To wrangle the additional horses, BMW equips the M240i with the same four-piston front and two-piston rear M Performance brakes as the M2, albeit with slightly smaller, non-slotted rotors. Stopping power is tremendous, and the progressive brake feel is especially assuring during exhilarant driving.
Though the M240i doesn’t inherit the M2’s electronically controlled limited-slip differential, its open diff does a respectable job getting power to the ground. Grip is excellent, especially given the relatively narrow 225-section front and 245-section rear tires. When the sports car does choose to break away, it’s easy to reel in, but hanging the tail out all day isn’t the M240i’s forte. The true character of an M-lite car is experienced at eight or nine tenths. Put another way, the M240i would rather tame canyons than racetracks.
When you aren’t exploring the M240i’s limits, its adaptive M suspension softens the ride to luxury car standards. In comfort mode, this two-door effortlessly shields passengers from rough or uneven road surfaces. Unfortunately, the ride quality is about the only premium accommodation for M240i riders.
Subdued Inside and Out
Those expecting a plush interior are probably more familiar with larger, more upscale BMW models. Truth is, the M240i is cut from the same cloth as the automaker’s original sport offerings, and that means a conventional, minimalist cabin. That’s not to say that the M240i’s interior is cheap. Each surface is solid and handsome, reflecting the same built-to-last design philosophy we expect from a BMW product.

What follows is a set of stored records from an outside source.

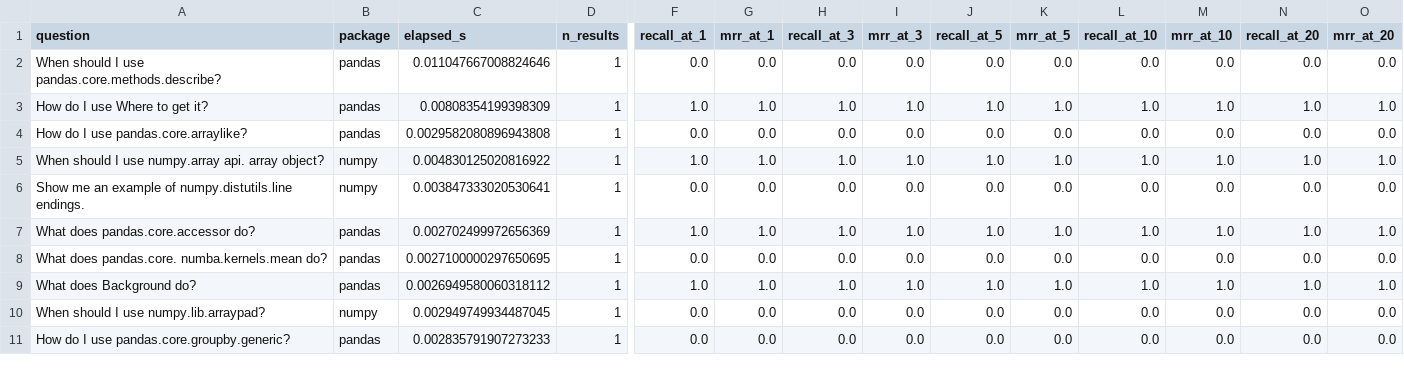
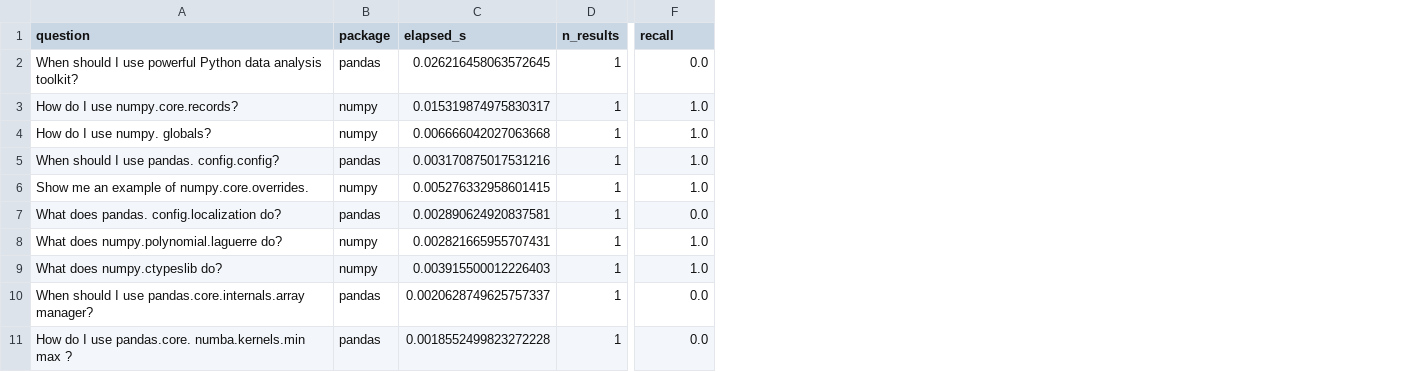
Before and after one commit to msobroza/pydocs-mcp, a CSV file: benchmarks/data/checkpoints/neuledge.csv, drawn as a sheet; only a part is shown, gaps mark what is left out; removed rows and columns are numbered as before the commit, all else as after; rows hold the shown columns only; the diff covers the shown part only; the diff names each change by its address in the sheet, - before the commit and + after, or states it on an @@ line.

```diff
--- a/benchmarks/data/checkpoints/neuledge.csv
+++ b/benchmarks/data/checkpoints/neuledge.csv
-column G (mrr_at_1), rows 2-5: 0.0 | 1.0 | 0.0 | 1.0; rows 7-8: 1.0 | 0.0; row 11: 0.0
-column H (recall_at_3), rows 2-5: 0.0 | 1.0 | 0.0 | 1.0; rows 7-8: 1.0 | 0.0; row 11: 0.0
-column I (mrr_at_3), rows 2-5: 0.0 | 1.0 | 0.0 | 1.0; rows 7-8: 1.0 | 0.0; row 11: 0.0
-column J (recall_at_5), rows 2-5: 0.0 | 1.0 | 0.0 | 1.0; rows 7-8: 1.0 | 0.0; row 11: 0.0
-column K (mrr_at_5), rows 2-5: 0.0 | 1.0 | 0.0 | 1.0; rows 7-8: 1.0 | 0.0; row 11: 0.0
-column L (recall_at_10), rows 2-5: 0.0 | 1.0 | 0.0 | 1.0; rows 7-8: 1.0 | 0.0; row 11: 0.0
-column M (mrr_at_10), rows 2-5: 0.0 | 1.0 | 0.0 | 1.0; rows 7-8: 1.0 | 0.0; row 11: 0.0
-column N (recall_at_20), rows 2-5: 0.0 | 1.0 | 0.0 | 1.0; rows 7-8: 1.0 | 0.0; row 11: 0.0
-column O (mrr_at_20), rows 2-5: 0.0 | 1.0 | 0.0 | 1.0; rows 7-8: 1.0 | 0.0; row 11: 0.0
-F1: recall_at_1
+F1: recall
-A2 (question): …I use pandas.core.methods.describe?
+A2 (question): …I use powerful Python data analysis toolkit?
-C2 (elapsed_s): 0.011047667008824646
+C2 (elapsed_s): 0.026216458063572645
+row 3: How do I use numpy.core.records? | numpy | 0.015319874975830317 | 1 | 1.0
+row 4: How do I use numpy. globals? | numpy | 0.006666042027063668 | 1 | 1.0
-A5 (question): How do I use Where to get it?
+A5 (question): When should I use pandas. config.config?
-C5 (elapsed_s): 0.00808354199398309
+C5 (elapsed_s): 0.003170875017531216
+row 6: Show me an example of numpy.core.overrides. | numpy | 0.005276332958601415 | 1 | 1.0
-A7 (question): How do I use pandas.core.arraylike?
+A7 (question): What does pandas. config.localization do?
-C7 (elapsed_s): 0.0029582080896943808
+C7 (elapsed_s): 0.002890624920837581
-A8 (question): When should I use numpy.array api. array object?
+A8 (question): What does numpy.polynomial.laguerre do?
-C8 (elapsed_s): 0.004830125020816922
+C8 (elapsed_s): 0.002821665955707431
-row 6: Show me an example of numpy.distutils.line endings. | numpy | 0.003847333020530641 | 1 | 0.0 | 0.0 | 0.0 | 0.0 | 0.0 | 0.0 | 0.0 | 0.0 | 0.0 | 0.0
-A9 (question): What does pandas.core.accessor do?
+A9 (question): What does numpy.ctypeslib do?
-B9 (package): pandas
+B9 (package): numpy
-C9 (elapsed_s): 0.002702499972656369
+C9 (elapsed_s): 0.003915500012226403
-A10 (question): What does pandas.core. numba.kernels.mean do?
+A10 (question): When should I use pandas.core.internals.array manager?
-C10 (elapsed_s): 0.0027100000297650695
+C10 (elapsed_s): 0.0020628749625757337
-row 9: What does Background do? | pandas | 0.0026949580060318112 | 1 | 1.0 | 1.0 | 1.0 | 1.0 | 1.0 | 1.0 | 1.0 | 1.0 | 1.0 | 1.0
-row 10: When should I use numpy.lib.arraypad? | numpy | 0.002949749934487045 | 1 | 0.0 | 0.0 | 0.0 | 0.0 | 0.0 | 0.0 | 0.0 | 0.0 | 0.0 | 0.0
-A11 (question): How do I use pandas.core.groupby.generic?
+A11 (question): How do I use pandas.core. numba.kernels.min max ?
-C11 (elapsed_s): 0.002835791907273233
+C11 (elapsed_s): 0.0018552499823272228
```
Also changed, not shown: 3 added rows, 3 removed rows and 15 edited cells elsewhere in this file, benchmarks/data/results/benchmark_results.csv, 17 other files.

As convenience features go, the M240i can be equipped with heated seats, Apple CarPlay, a 10-speaker Harmon/Kardon sound system, and a wideview 8.8-inch center display, but each of these goodies will cost extra. The standard 6.5-inch monitor and compact TFT driver display lack the allure of the latest digital screens, but BMW’s iDrive module is best in class. Managed via steering-wheel buttons or the console-mounted controller, the iDrive system is intuitive, quick and high-resolution.
Interior volume is excellent up front, but the 2 Series’ rear quarters can only accommodate smaller passengers. Head, shoulder and leg room are in short supply for backseat riders — at least those who value blood circulation. Trunk space, on the other hand, is generous at 13.8 cubic feet. With the top stowed, our convertible tester gives up some cargo real estate, but there’s still plenty of room for a day’s worth of errands.
Visually, the M240i is distinguished from an ordinary 2 Series by a set of dark gray alloy wheels, blue painted M brake calipers, a deeper front fascia, a more robust rear diffuser and larger dual exhaust ports. Like its 335is and 135is predecessors, the M240i is a wink and nudge to those who know what to look for, but everyone else will just see another 2 Series. Part of us wishes the M240 would assert its authority just a tad, but that might tread too far on the M2’s domain.
The Greatest Part of Good
Calling the M240i a lukewarm M car is like writing off every Olympic event that wasn’t being played in 800 B.C. New sports have been created to suit different talents, and new performance cars have been created to suit different drivers. The M240i is amply quick and composed but stops short of the M2’s exhaustive pursuit of speed. Restraint doesn’t always guarantee success, but BMW has performance engineering down to a science.
Photo Credit: © 2017 Autoweb/Miles Branman